* [TASK OBJECTIVE]
Starting at the line with "to FrankiMejia/ProyectoAluraChallenge, a" and going on through the line with "Also changed, not shown: index.html", reproduce each line in the records below exactly and nothing more.

START RECORDS TO USE

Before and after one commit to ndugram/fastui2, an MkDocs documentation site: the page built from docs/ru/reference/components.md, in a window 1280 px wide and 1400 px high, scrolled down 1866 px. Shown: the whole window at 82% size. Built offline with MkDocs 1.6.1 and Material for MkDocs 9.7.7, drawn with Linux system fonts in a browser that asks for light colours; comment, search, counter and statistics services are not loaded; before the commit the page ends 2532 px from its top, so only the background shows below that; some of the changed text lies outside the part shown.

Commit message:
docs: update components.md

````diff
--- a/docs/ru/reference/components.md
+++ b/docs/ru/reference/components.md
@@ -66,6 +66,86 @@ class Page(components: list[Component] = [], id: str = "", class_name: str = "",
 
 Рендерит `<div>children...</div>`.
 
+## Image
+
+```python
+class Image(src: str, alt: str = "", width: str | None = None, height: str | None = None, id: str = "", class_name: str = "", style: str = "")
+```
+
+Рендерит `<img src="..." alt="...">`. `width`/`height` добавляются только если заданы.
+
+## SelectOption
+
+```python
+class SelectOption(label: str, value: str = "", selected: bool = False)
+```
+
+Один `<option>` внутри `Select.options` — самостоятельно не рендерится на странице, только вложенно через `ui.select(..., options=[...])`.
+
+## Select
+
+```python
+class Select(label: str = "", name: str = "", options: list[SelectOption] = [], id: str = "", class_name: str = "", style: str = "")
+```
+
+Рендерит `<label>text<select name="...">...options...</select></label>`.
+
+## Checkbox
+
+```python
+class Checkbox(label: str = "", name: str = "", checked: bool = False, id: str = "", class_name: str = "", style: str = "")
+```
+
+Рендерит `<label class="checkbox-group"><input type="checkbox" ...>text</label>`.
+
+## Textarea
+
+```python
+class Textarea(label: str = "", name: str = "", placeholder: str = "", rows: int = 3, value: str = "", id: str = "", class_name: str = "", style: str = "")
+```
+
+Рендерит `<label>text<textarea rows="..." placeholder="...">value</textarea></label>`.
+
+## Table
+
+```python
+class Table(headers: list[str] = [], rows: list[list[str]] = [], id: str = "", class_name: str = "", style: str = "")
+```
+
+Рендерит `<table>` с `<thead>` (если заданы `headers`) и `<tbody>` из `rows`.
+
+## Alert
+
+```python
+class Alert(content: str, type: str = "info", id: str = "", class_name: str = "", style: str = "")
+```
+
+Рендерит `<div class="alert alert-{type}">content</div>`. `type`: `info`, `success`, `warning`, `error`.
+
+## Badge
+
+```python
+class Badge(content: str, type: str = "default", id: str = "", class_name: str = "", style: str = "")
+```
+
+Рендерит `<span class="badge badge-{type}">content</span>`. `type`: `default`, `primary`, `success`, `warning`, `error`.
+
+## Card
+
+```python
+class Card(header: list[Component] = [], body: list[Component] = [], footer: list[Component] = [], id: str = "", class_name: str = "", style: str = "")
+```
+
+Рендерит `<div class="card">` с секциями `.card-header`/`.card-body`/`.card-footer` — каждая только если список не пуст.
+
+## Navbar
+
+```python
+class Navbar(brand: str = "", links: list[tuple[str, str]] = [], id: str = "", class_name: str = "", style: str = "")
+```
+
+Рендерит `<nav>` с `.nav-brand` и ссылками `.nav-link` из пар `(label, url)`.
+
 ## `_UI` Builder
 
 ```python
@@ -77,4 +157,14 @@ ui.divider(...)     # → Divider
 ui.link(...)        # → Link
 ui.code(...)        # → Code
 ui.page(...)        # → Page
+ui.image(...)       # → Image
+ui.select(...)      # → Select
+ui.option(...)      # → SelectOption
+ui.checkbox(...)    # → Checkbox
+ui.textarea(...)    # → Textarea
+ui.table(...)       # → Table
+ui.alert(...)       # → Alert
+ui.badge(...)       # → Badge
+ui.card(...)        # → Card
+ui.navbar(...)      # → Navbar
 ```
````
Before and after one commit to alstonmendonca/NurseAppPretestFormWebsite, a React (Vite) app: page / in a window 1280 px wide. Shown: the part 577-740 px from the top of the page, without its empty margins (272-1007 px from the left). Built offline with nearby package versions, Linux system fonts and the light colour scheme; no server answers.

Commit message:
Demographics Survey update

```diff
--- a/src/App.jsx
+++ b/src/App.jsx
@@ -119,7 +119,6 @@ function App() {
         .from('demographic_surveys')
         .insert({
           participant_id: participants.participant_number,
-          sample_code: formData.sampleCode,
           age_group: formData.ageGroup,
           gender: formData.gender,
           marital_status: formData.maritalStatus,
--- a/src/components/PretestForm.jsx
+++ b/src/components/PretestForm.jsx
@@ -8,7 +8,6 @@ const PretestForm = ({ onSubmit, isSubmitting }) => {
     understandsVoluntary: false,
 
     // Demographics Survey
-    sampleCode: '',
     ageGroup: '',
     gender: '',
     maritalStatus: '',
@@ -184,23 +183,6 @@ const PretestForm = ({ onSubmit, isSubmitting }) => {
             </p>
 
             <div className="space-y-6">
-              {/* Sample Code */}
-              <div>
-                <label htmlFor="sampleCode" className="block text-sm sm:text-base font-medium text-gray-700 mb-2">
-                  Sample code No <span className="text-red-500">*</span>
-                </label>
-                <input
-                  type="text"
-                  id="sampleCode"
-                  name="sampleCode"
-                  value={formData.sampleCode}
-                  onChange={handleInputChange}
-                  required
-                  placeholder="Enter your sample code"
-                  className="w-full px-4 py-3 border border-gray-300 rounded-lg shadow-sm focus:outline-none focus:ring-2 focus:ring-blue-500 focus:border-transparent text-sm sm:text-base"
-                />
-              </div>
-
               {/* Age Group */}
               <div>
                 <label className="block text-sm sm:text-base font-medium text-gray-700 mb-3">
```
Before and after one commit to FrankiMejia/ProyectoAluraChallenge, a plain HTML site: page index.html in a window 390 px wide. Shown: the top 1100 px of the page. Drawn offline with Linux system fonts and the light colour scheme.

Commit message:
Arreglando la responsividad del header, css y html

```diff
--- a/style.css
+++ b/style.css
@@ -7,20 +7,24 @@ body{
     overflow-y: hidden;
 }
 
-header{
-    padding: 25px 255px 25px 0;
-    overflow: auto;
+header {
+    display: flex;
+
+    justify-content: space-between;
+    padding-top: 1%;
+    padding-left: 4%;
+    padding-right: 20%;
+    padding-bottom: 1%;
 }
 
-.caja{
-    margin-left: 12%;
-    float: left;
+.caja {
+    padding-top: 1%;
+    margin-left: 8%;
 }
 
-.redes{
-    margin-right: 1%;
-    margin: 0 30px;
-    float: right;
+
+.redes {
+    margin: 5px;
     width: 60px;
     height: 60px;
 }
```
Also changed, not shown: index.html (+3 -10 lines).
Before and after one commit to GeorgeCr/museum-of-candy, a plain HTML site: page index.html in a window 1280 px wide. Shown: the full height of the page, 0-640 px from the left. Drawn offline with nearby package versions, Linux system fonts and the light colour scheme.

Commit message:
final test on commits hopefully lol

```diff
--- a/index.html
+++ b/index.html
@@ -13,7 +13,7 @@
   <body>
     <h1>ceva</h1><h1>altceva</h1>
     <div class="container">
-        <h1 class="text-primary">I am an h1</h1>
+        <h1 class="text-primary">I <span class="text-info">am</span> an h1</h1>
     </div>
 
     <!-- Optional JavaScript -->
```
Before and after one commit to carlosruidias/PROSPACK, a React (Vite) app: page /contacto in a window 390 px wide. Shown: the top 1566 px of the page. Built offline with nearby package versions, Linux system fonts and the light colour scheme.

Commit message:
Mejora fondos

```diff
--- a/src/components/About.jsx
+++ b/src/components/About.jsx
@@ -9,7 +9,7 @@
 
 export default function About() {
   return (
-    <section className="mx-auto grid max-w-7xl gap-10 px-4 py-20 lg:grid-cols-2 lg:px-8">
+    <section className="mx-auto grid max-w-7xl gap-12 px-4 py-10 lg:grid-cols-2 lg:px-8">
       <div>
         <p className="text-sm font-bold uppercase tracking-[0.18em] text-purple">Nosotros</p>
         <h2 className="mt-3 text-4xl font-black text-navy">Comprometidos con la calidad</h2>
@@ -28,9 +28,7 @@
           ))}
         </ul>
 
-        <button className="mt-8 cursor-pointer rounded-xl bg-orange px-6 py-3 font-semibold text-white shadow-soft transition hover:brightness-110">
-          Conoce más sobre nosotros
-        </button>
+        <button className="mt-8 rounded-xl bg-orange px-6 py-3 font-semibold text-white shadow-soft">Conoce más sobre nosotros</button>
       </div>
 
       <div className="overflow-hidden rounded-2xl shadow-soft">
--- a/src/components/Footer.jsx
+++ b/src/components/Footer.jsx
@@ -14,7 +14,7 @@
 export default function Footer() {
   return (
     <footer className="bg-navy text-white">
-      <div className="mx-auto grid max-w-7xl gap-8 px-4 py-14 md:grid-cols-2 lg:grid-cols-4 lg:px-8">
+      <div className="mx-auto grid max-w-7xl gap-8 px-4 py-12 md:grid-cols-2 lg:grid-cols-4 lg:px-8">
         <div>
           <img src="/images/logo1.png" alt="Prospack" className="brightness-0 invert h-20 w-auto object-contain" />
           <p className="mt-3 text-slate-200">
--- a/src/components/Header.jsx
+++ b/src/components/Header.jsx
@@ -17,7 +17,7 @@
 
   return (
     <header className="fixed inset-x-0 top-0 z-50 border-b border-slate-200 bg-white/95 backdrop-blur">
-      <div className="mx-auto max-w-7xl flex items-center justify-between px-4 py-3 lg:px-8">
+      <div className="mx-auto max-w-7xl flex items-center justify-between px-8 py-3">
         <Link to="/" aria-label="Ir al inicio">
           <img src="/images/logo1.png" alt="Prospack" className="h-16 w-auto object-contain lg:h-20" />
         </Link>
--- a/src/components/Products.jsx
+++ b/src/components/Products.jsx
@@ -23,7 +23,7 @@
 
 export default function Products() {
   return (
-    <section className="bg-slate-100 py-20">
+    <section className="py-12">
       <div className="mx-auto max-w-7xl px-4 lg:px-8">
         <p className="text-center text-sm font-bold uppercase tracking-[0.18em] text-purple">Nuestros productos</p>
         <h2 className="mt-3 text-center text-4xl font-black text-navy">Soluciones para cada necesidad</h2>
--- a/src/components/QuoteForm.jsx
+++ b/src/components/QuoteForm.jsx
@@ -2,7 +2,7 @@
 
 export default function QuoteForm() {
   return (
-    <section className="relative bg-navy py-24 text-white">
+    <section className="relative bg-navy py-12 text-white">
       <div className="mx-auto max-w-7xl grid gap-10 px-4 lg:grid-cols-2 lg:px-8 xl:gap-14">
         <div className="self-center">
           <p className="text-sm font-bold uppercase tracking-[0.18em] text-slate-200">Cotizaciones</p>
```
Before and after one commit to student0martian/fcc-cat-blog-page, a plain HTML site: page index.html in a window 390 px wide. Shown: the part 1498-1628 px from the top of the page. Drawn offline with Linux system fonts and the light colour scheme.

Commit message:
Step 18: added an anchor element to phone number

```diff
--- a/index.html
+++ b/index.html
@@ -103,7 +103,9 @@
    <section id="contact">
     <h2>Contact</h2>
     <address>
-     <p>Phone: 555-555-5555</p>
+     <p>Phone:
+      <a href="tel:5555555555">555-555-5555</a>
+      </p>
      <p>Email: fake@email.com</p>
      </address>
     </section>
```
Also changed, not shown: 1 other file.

END RECORDS TO USE

* [ANSWER AREA]
Before and after one commit to FrankiMejia/ProyectoAluraChallenge, a plain HTML site: page index.html in a window 390 px wide. Shown: the top 1100 px of the page. Drawn offline with Linux system fonts and the light colour scheme.

Commit message:
Arreglando la responsividad del header, css y html

```diff
--- a/style.css
+++ b/style.css
@@ -7,20 +7,24 @@ body{
     overflow-y: hidden;
 }
 
-header{
-    padding: 25px 255px 25px 0;
-    overflow: auto;
+header {
+    display: flex;
+
+    justify-content: space-between;
+    padding-top: 1%;
+    padding-left: 4%;
+    padding-right: 20%;
+    padding-bottom: 1%;
 }
 
-.caja{
-    margin-left: 12%;
-    float: left;
+.caja {
+    padding-top: 1%;
+    margin-left: 8%;
 }
 
-.redes{
-    margin-right: 1%;
-    margin: 0 30px;
-    float: right;
+
+.redes {
+    margin: 5px;
     width: 60px;
     height: 60px;
 }
```
Also changed, not shown: index.html (+3 -10 lines).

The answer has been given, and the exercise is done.